> Aim of the exercise: Select the lines of the records containing the word "scss" and list them.

** Opening Provided entries block **

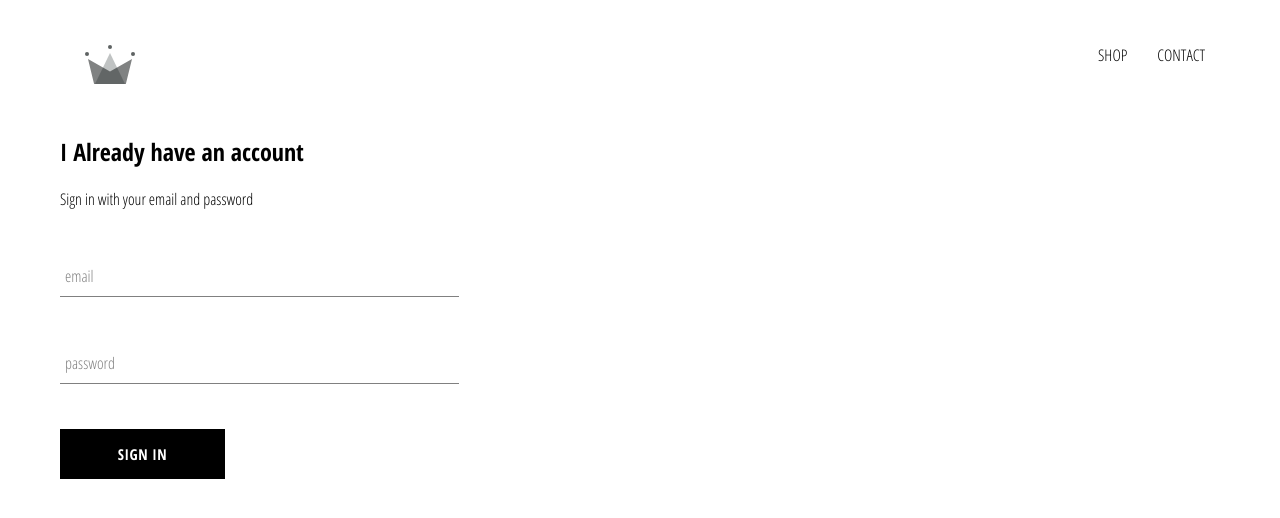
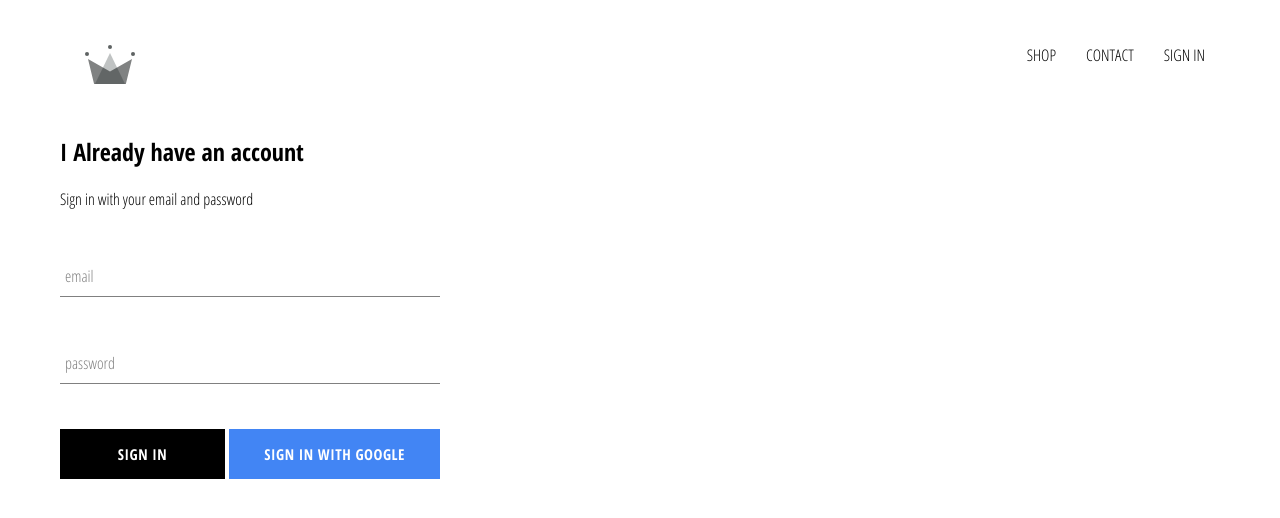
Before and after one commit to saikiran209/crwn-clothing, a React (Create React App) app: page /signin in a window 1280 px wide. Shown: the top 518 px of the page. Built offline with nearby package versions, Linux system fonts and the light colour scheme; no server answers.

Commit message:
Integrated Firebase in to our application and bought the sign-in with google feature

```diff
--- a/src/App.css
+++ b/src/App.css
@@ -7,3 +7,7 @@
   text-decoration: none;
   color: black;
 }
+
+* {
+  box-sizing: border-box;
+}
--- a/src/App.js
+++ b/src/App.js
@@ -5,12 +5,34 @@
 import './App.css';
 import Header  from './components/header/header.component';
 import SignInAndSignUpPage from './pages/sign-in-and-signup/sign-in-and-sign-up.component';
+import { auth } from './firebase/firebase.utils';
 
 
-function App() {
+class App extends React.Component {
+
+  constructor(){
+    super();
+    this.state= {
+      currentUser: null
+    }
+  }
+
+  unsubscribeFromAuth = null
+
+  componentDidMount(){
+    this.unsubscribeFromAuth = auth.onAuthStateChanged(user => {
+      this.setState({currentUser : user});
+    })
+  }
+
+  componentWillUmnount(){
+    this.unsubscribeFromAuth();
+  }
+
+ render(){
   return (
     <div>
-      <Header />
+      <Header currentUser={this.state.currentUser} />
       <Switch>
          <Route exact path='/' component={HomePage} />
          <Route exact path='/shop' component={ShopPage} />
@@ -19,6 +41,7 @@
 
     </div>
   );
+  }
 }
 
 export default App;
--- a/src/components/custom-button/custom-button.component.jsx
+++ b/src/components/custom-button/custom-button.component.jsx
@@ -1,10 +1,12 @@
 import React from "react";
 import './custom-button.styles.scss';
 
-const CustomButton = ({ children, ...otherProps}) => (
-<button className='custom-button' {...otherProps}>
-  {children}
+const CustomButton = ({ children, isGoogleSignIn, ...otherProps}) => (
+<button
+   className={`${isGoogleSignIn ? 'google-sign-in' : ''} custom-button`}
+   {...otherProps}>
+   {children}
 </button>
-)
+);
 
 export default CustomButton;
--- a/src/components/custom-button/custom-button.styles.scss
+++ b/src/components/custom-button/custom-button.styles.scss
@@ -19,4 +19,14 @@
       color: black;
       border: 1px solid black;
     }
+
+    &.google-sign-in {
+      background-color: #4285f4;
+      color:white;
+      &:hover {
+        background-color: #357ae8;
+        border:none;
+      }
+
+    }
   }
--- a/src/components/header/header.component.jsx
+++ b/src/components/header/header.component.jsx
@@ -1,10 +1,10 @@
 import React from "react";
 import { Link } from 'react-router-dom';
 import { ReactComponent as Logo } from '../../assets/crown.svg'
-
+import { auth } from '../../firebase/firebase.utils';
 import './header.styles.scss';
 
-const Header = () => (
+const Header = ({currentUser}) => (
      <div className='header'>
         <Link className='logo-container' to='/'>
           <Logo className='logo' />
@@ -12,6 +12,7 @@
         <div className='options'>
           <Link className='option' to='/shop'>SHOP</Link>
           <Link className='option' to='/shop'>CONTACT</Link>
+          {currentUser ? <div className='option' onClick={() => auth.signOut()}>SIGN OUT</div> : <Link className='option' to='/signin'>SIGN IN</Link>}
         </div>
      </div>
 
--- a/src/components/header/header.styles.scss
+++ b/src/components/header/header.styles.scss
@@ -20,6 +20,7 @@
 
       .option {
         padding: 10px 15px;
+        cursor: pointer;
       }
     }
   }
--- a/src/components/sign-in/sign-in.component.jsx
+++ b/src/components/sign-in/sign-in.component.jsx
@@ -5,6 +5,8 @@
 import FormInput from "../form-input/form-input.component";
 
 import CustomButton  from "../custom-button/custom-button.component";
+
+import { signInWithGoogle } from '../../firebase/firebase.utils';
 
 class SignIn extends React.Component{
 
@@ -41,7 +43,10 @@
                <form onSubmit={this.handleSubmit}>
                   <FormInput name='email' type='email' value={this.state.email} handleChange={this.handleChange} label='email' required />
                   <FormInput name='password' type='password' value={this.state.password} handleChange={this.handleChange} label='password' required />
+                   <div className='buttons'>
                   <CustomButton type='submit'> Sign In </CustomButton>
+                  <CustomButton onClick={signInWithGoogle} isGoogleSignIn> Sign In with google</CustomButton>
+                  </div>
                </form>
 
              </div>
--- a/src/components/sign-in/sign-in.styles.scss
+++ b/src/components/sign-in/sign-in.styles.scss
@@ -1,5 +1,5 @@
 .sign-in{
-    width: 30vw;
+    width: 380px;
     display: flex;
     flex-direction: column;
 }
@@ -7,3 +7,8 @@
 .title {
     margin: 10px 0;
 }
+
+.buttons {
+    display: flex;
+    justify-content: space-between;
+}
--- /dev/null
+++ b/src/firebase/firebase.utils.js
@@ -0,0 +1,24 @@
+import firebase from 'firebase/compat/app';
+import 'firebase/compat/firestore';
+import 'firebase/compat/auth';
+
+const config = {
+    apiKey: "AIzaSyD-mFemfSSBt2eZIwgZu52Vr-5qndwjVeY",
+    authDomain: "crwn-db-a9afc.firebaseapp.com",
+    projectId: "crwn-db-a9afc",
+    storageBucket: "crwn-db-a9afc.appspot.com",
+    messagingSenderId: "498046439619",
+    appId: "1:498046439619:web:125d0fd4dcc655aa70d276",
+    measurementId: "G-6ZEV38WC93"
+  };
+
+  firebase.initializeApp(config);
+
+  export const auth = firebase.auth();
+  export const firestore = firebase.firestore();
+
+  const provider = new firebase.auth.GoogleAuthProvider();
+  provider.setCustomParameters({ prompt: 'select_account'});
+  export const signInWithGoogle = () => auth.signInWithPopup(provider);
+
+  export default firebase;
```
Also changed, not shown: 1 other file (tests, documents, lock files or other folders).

** Closing Provided entries block **
** Opening Provided entries block **

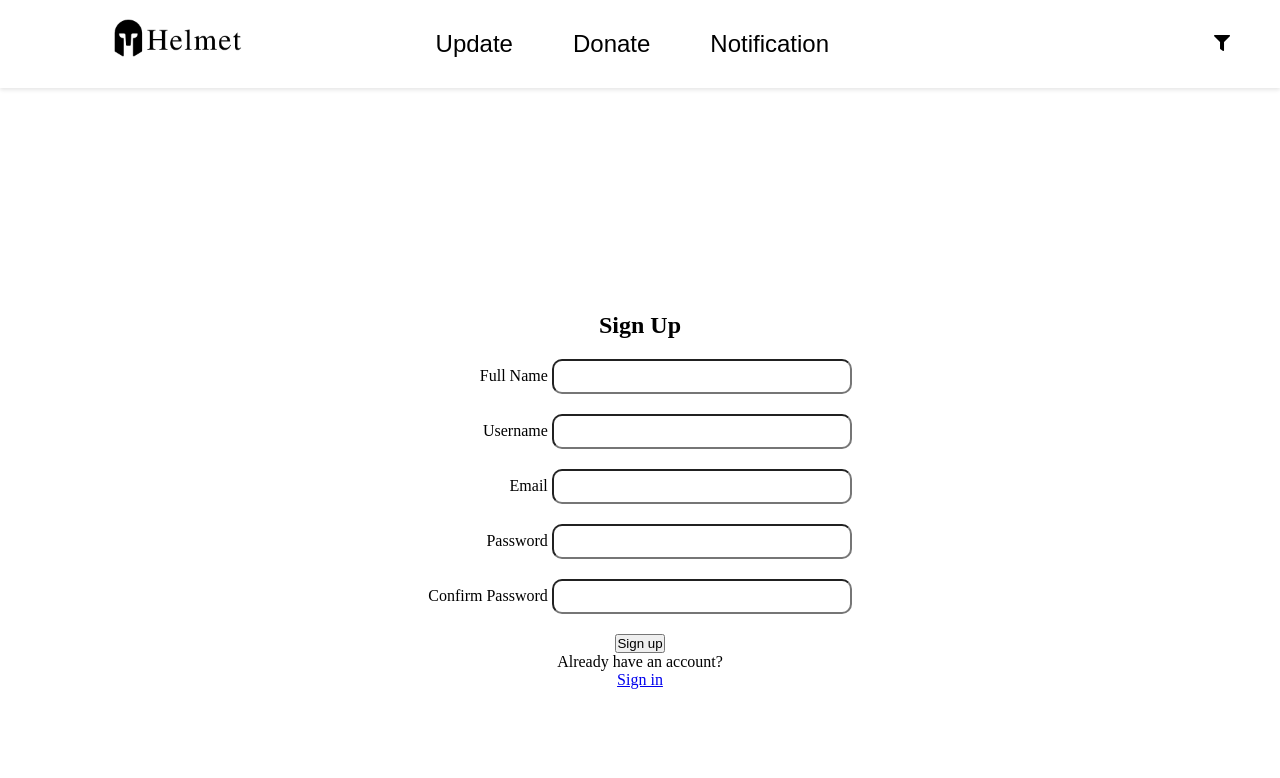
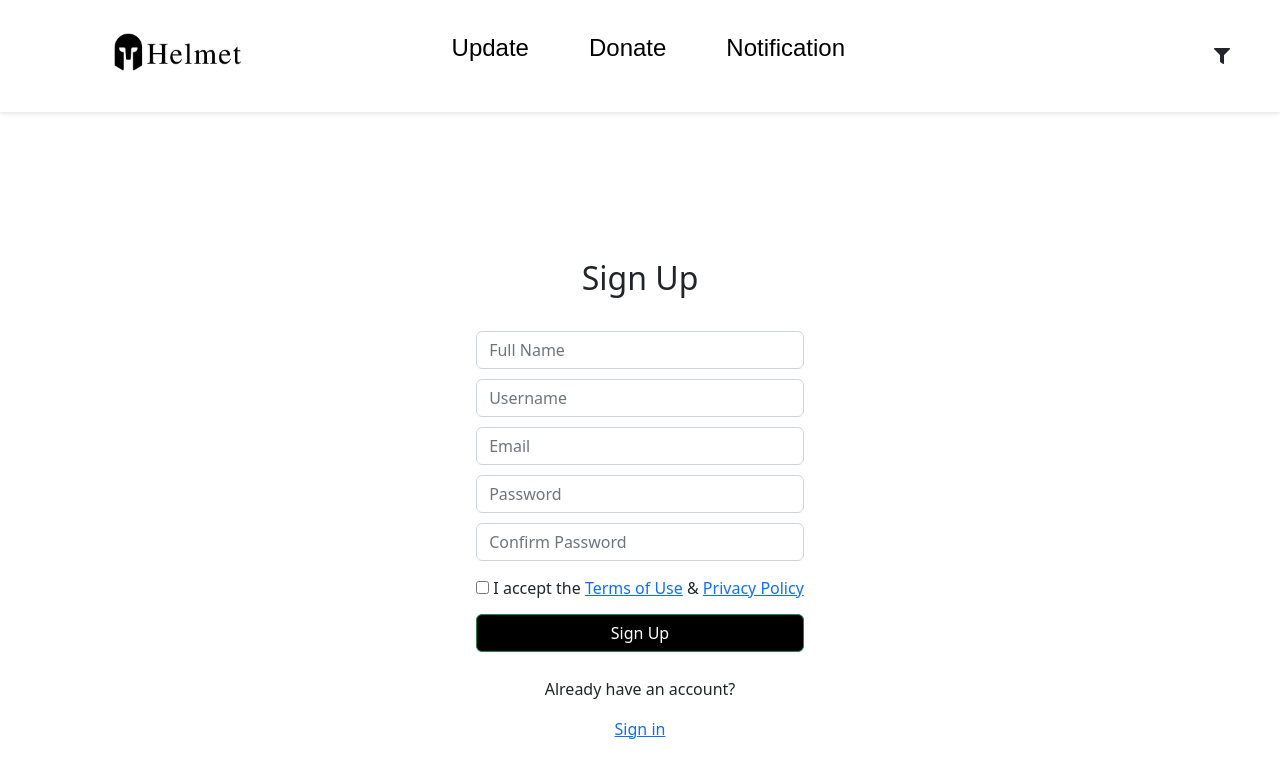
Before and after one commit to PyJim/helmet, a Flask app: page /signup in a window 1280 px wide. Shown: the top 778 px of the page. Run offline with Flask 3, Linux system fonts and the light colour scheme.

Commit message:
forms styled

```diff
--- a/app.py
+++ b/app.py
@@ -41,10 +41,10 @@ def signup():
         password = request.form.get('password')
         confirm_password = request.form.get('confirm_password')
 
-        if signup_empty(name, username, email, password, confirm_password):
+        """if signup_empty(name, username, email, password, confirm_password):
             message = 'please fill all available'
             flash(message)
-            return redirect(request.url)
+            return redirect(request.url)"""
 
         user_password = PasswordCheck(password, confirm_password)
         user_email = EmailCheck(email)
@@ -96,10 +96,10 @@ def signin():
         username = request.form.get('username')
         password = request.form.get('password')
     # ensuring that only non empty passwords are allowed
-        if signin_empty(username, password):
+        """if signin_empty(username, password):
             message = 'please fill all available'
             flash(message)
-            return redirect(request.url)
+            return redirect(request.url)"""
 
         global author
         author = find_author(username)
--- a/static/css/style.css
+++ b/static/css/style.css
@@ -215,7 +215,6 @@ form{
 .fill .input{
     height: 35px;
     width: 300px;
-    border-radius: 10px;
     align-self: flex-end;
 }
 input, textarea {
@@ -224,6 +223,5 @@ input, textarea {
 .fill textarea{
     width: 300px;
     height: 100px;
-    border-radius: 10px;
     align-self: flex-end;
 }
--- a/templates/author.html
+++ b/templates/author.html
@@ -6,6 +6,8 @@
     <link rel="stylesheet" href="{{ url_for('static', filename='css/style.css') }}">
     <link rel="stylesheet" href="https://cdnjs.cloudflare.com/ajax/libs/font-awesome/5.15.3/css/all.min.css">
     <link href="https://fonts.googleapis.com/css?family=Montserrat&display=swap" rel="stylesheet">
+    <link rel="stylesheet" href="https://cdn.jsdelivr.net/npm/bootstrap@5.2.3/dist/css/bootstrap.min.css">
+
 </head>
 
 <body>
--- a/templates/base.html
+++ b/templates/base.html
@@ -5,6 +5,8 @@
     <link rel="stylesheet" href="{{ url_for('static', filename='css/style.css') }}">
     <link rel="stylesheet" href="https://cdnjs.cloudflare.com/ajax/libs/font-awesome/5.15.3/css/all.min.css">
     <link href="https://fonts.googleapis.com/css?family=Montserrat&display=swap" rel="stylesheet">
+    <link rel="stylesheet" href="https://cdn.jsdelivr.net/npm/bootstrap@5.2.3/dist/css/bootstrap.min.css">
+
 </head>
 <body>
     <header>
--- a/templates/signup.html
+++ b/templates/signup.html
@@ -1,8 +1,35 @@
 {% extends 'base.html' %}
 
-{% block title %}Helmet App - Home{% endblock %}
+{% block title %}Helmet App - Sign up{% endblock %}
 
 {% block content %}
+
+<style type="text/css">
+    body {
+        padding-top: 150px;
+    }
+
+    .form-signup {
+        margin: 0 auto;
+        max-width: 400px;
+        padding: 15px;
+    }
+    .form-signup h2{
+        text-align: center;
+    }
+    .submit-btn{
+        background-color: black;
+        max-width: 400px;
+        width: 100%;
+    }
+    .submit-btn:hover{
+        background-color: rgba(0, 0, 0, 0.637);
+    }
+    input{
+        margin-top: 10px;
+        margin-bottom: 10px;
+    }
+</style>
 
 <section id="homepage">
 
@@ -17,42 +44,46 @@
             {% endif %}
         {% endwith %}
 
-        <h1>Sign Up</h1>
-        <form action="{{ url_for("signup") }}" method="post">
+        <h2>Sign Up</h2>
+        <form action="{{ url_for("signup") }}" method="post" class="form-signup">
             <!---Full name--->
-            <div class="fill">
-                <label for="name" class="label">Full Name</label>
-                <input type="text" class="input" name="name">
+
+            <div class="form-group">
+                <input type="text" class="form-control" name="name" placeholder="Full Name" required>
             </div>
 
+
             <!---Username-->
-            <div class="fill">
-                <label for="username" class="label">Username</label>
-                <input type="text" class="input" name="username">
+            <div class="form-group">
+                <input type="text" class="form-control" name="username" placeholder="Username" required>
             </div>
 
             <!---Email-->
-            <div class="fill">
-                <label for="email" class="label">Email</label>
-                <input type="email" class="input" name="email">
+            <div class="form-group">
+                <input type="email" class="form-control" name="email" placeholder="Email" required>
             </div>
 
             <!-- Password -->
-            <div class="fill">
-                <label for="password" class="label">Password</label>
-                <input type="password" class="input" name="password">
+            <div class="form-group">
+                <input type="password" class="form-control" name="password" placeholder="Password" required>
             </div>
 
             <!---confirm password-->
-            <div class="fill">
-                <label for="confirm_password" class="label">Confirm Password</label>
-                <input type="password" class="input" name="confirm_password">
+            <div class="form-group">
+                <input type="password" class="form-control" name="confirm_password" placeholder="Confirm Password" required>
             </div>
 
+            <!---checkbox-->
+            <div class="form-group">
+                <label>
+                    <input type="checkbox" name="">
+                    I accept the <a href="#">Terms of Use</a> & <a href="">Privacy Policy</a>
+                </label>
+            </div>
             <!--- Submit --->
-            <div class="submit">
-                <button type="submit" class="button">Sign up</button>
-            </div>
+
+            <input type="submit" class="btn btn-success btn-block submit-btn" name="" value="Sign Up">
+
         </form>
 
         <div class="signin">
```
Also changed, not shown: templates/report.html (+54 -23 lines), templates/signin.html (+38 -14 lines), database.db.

** Closing Provided entries block **

> The answer:
 import './custom-button.styles.scss';
--- a/src/components/custom-button/custom-button.styles.scss
+++ b/src/components/custom-button/custom-button.styles.scss
 import './header.styles.scss';
--- a/src/components/header/header.styles.scss
+++ b/src/components/header/header.styles.scss
--- a/src/components/sign-in/sign-in.styles.scss
+++ b/src/components/sign-in/sign-in.styles.scss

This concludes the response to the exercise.